I thought about that this morning while in an audience full of executives and entrepreneurs. We were listening to a talk given by Morgan Carson, who runs a digital arts agency “committed to growing artists and curing social boredom.” She asked us to consider whether our business strategies were like “players looking for the next girl or have we were committed to our current relationships.” She said that those who didn’t just lure in a new customer or fan, but “showed up” and kept “upping their game” were using, “the power of falling in love to build a commercial movement.”

It was the first time I’d heard the concept of trying to get customers to fall in love with a business or product, and then to keep the follow up and maintenance necessary to keep that love alive.
What happened to me with the racks is a perfect example. He didn’t just make a quote, he came out to my warehouse to meet me face to face. He gave me his story about experience and offered me a solution, and when the solution became a problem he stuck it out with me. Rick could have thought of me as ‘last week’s date,’ sloughed me off and moved on to the next potential opportunity. Instead he did everything I needed and more than he expected.
It’s a business strategy we try to follow, from working to create a family of good products to the creation of our sales materials, to offering a wide array of marketing materials to help our drycleaners best benefit from our products once they’ve become customers. Which is why, even while still firmly in the growth stage of our business, well over half of our business is re-orders.

What are you doing to get someone to fall in love with your business? Are you happy with your branding? Is your storefront and counter areas inviting? Are you doing reach-outs to your community? Do you keep in touch with the influence makers of your towns, be they the local media, schools, church groups or local organizations? What are you doing to keep your customers happy? Do you ever surprise a customer with a free service for their loyalty? Do you, like Rick did for me, do exactly what your customer would want when something goes wrong even if you don’t have to?

Here’s another truism I believe in… that is costs a lot less to keep customers then it does to get new ones.
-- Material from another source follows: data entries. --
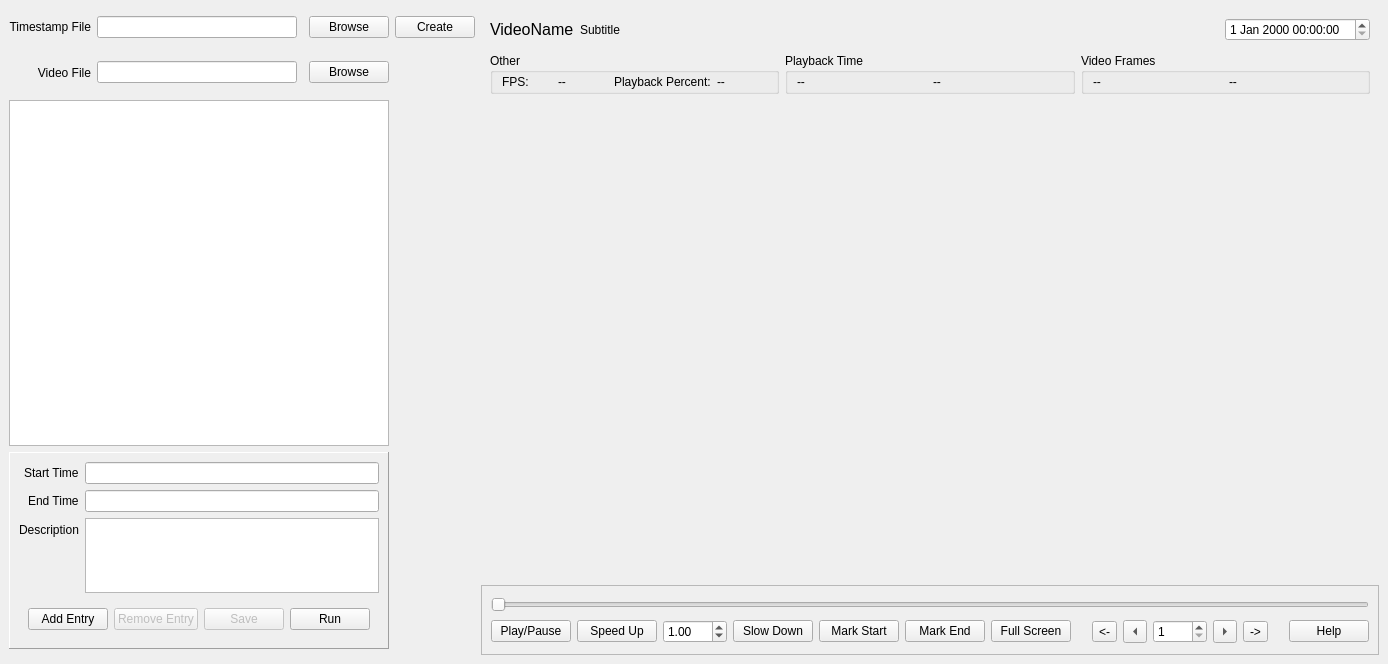
CommanderPho/looper, file gui/main_window.ui: the form before one commit.
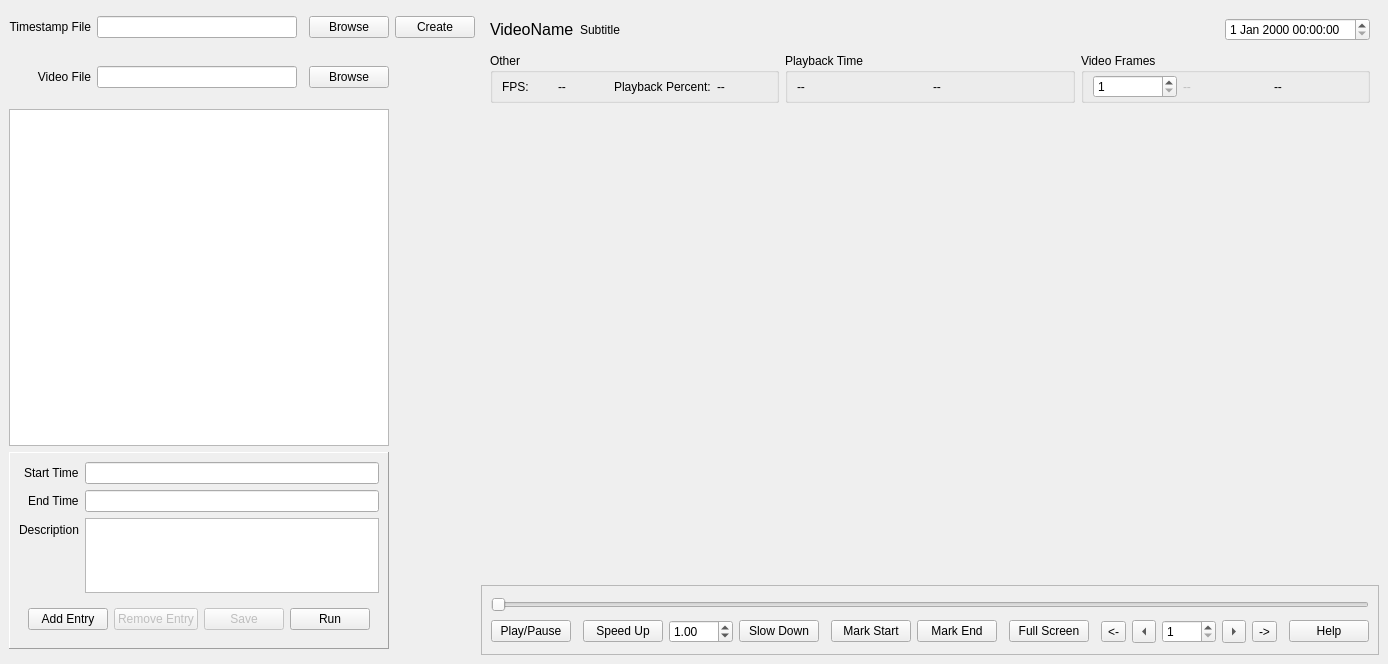
The form after the commit. Custom widgets are drawn as their Qt base class.

Commit message: Added spin box for the current frame, but it doesn't actually work.

Diff of the .ui file:
```diff
--- a/gui/main_window.ui
+++ b/gui/main_window.ui
@@ -150,7 +150,81 @@
             <number>0</number>
            </property>
            <layout class="QGridLayout" name="gridLayout_2">
-            <item row="1" column="1">
+            <item row="1" column="3">
+             <widget class="QDoubleSpinBox" name="doubleSpinBoxPlaybackSpeed">
+              <property name="minimum">
+               <double>0.100000000000000</double>
+              </property>
+              <property name="maximum">
+               <double>100.000000000000000</double>
+              </property>
+              <property name="value">
+               <double>1.000000000000000</double>
+              </property>
+             </widget>
+            </item>
+            <item row="1" column="12">
+             <widget class="QToolButton" name="btnLeft">
+              <property name="toolTip">
+               <string>Jump Frames Left</string>
+              </property>
+              <property name="text">
+               <string>&lt;</string>
+              </property>
+              <property name="shortcut">
+               <string>Left</string>
+              </property>
+              <property name="arrowType">
+               <enum>Qt::LeftArrow</enum>
+              </property>
+             </widget>
+            </item>
+            <item row="1" column="10">
+             <spacer name="horizontalSpacer">
+              <property name="orientation">
+               <enum>Qt::Horizontal</enum>
+              </property>
+              <property name="sizeHint" stdset="0">
+               <size>
+                <width>40</width>
+                <height>20</height>
+               </size>
+              </property>
+             </spacer>
+            </item>
+            <item row="1" column="4">
+             <widget class="QPushButton" name="button_slow_down">
+              <property name="sizePolicy">
+               <sizepolicy hsizetype="Fixed" vsizetype="Fixed">
+                <horstretch>0</horstretch>
+                <verstretch>0</verstretch>
+               </sizepolicy>
+              </property>
+              <property name="toolTip">
+               <string>Slow down the video</string>
+              </property>
+              <property name="text">
+               <string>Slow Down</string>
+              </property>
+             </widget>
+            </item>
+            <item row="1" column="14">
+             <widget class="QToolButton" name="btnRight">
+              <property name="toolTip">
+               <string>Jump Frames Right</string>
+              </property>
+              <property name="text">
+               <string>&gt;</string>
+              </property>
+              <property name="shortcut">
+               <string>Right</string>
+              </property>
+              <property name="arrowType">
+               <enum>Qt::RightArrow</enum>
+              </property>
+             </widget>
+            </item>
+            <item row="1" column="2">
              <widget class="QPushButton" name="button_speed_up">
               <property name="sizePolicy">
                <sizepolicy hsizetype="Fixed" vsizetype="Fixed">
@@ -166,33 +240,7 @@
               </property>
              </widget>
             </item>
-            <item row="0" column="0" colspan="15">
-             <widget class="HighlightedJumpSlider" name="slider_progress">
-              <property name="maximum">
-               <number>9999</number>
-              </property>
-              <property name="pageStep">
-               <number>1</number>
-              </property>
-              <property name="orientation">
-               <enum>Qt::Horizontal</enum>
-              </property>
-              <property name="tickPosition">
-               <enum>QSlider::NoTicks</enum>
-              </property>
-             </widget>
-            </item>
-            <item row="1" column="4">
-             <widget class="QPushButton" name="button_mark_start">
-              <property name="toolTip">
-               <string>Mark the start of the entry</string>
-              </property>
-              <property name="text">
-               <string>Mark Start</string>
-              </property>
-             </widget>
-            </item>
-            <item row="1" column="6">
+            <item row="1" column="9">
              <widget class="QPushButton" name="button_full_screen">
               <property name="sizePolicy">
                <sizepolicy hsizetype="Fixed" vsizetype="Fixed">
@@ -208,20 +256,7 @@
               </property>
              </widget>
             </item>
-            <item row="1" column="7">
-             <spacer name="horizontalSpacer">
-              <property name="orientation">
-               <enum>Qt::Horizontal</enum>
-              </property>
-              <property name="sizeHint" stdset="0">
-               <size>
-                <width>40</width>
-                <height>20</height>
-               </size>
-              </property>
-             </spacer>
-            </item>
-            <item row="1" column="13">
+            <item row="1" column="16">
              <spacer name="horizontalSpacer_3">
               <property name="orientation">
                <enum>Qt::Horizontal</enum>
@@ -234,23 +269,27 @@
               </property>
              </spacer>
             </item>
-            <item row="1" column="3">
-             <widget class="QPushButton" name="button_slow_down">
-              <property name="sizePolicy">
-               <sizepolicy hsizetype="Fixed" vsizetype="Fixed">
-                <horstretch>0</horstretch>
-                <verstretch>0</verstretch>
-               </sizepolicy>
+            <item row="1" column="13">
+             <widget class="QSpinBox" name="spinBoxFrameJumpMultiplier">
+              <property name="minimum">
+               <number>1</number>
               </property>
+              <property name="maximum">
+               <number>1000</number>
+              </property>
+             </widget>
+            </item>
+            <item row="1" column="6">
+             <widget class="QPushButton" name="button_mark_start">
               <property name="toolTip">
                <string>Slow down the video</string>
               </property>
               <property name="text">
-               <string>Slow Down</string>
+               <string>Mark Start</string>
               </property>
              </widget>
             </item>
-            <item row="1" column="12">
+            <item row="1" column="15">
              <widget class="QToolButton" name="btnSkipRight">
               <property name="toolTip">
                <string>Skip Frames Right</string>
@@ -263,62 +302,49 @@
               </property>
              </widget>
             </item>
-            <item row="1" column="5">
-             <widget class="QPushButton" name="button_mark_end">
-              <property name="toolTip">
-               <string>Mark the end of the entry</string>
-              </property>
-              <property name="text">
-               <string>Mark End</string>
-              </property>
-             </widget>
-            </item>
-            <item row="1" column="14">
+            <item row="1" column="17">
              <widget class="QPushButton" name="btnHelp">
               <property name="text">
                <string>Help</string>
               </property>
              </widget>
             </item>
-            <item row="1" column="9">
-             <widget class="QToolButton" name="btnLeft">
-              <property name="toolTip">
-               <string>Jump Frames Left</string>
-              </property>
-              <property name="text">
-               <string>&lt;</string>
-              </property>
-              <property name="shortcut">
-               <string>Left</string>
-              </property>
-              <property name="arrowType">
-               <enum>Qt::LeftArrow</enum>
-              </property>
-             </widget>
-            </item>
-            <item row="1" column="10">
-             <widget class="QSpinBox" name="spinBoxFrameJumpMultiplier">
-              <property name="minimum">
-               <number>1</number>
-              </property>
+            <item row="0" column="0" colspan="18">
+             <widget class="HighlightedJumpSlider" name="slider_progress">
               <property name="maximum">
-               <number>1000</number>
+               <number>9999</number>
+              </property>
+              <property name="pageStep">
+               <number>1</number>
+              </property>
+              <property name="orientation">
+               <enum>Qt::Horizontal</enum>
+              </property>
+              <property name="tickPosition">
+               <enum>QSlider::NoTicks</enum>
               </property>
              </widget>
             </item>
             <item row="1" column="11">
-             <widget class="QToolButton" name="btnRight">
+             <widget class="QToolButton" name="btnSkipLeft">
               <property name="toolTip">
                <string>Jump Frames Right</string>
               </property>
               <property name="text">
-               <string>&gt;</string>
+               <string>&lt;-</string>
               </property>
               <property name="shortcut">
                <string>Right</string>
               </property>
-              <property name="arrowType">
-               <enum>Qt::RightArrow</enum>
+             </widget>
+            </item>
+            <item row="1" column="7">
+             <widget class="QPushButton" name="button_mark_end">
+              <property name="toolTip">
+               <string>Mark the end of the entry</string>
+              </property>
+              <property name="text">
+               <string>Mark End</string>
               </property>
              </widget>
             </item>
@@ -341,31 +367,44 @@
               </property>
              </widget>
             </item>
+            <item row="1" column="1">
+             <spacer name="horizontalSpacer_5">
+              <property name="orientation">
+               <enum>Qt::Horizontal</enum>
+              </property>
+              <property name="sizeHint" stdset="0">
+               <size>
+                <width>40</width>
+                <height>20</height>
+               </size>
+              </property>
+             </spacer>
+            </item>
+            <item row="1" column="5">
+             <spacer name="horizontalSpacer_6">
+              <property name="orientation">
+               <enum>Qt::Horizontal</enum>
+              </property>
+              <property name="sizeHint" stdset="0">
+               <size>
+                <width>40</width>
+                <height>20</height>
+               </size>
+              </property>
+             </spacer>
+            </item>
             <item row="1" column="8">
-             <widget class="QToolButton" name="btnSkipLeft">
-              <property name="toolTip">
-               <string>Skip Frames Left</string>
+             <spacer name="horizontalSpacer_7">
+              <property name="orientation">
+               <enum>Qt::Horizontal</enum>
               </property>
-              <property name="text">
-               <string>&lt;-</string>
+              <property name="sizeHint" stdset="0">
+               <size>
+                <width>40</width>
+                <height>20</height>
+               </size>
               </property>
-              <property name="shortcut">
-               <string>Ctrl+Left</string>
-              </property>
-             </widget>
-            </item>
-            <item row="1" column="2">
-             <widget class="QDoubleSpinBox" name="doubleSpinBoxPlaybackSpeed">
-              <property name="minimum">
-               <double>0.100000000000000</double>
-              </property>
-              <property name="maximum">
-               <double>100.000000000000000</double>
-              </property>
-              <property name="value">
-               <double>1.000000000000000</double>
-              </property>
-             </widget>
+             </spacer>
             </item>
            </layout>
           </widget>
@@ -724,8 +763,30 @@
           <property name="bottomMargin">
            <number>2</number>
           </property>
+          <item>
+           <widget class="QSpinBox" name="spinBoxCurrentFrame">
+            <property name="enabled">
+             <bool>true</bool>
+            </property>
+            <property name="buttonSymbols">
+             <enum>QAbstractSpinBox::UpDownArrows</enum>
+            </property>
+            <property name="minimum">
+             <number>1</number>
+            </property>
+            <property name="maximum">
+             <number>10000</number>
+            </property>
+            <property name="value">
+             <number>1</number>
+            </property>
+           </widget>
+          </item>
           <item>
            <widget class="QLabel" name="lblCurrentFrame">
+            <property name="enabled">
+             <bool>false</bool>
+            </property>
             <property name="text">
              <string>--</string>
             </property>
```
Left out of the diff: 6 changed lines with no effect on the pictures. The commit also changes 2 other files.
Maybe your customers will never fully love you; maybe they will only remain loyal and share that loyalty with their friends and neighbors. I bet you’d settle for that, wouldn’t you?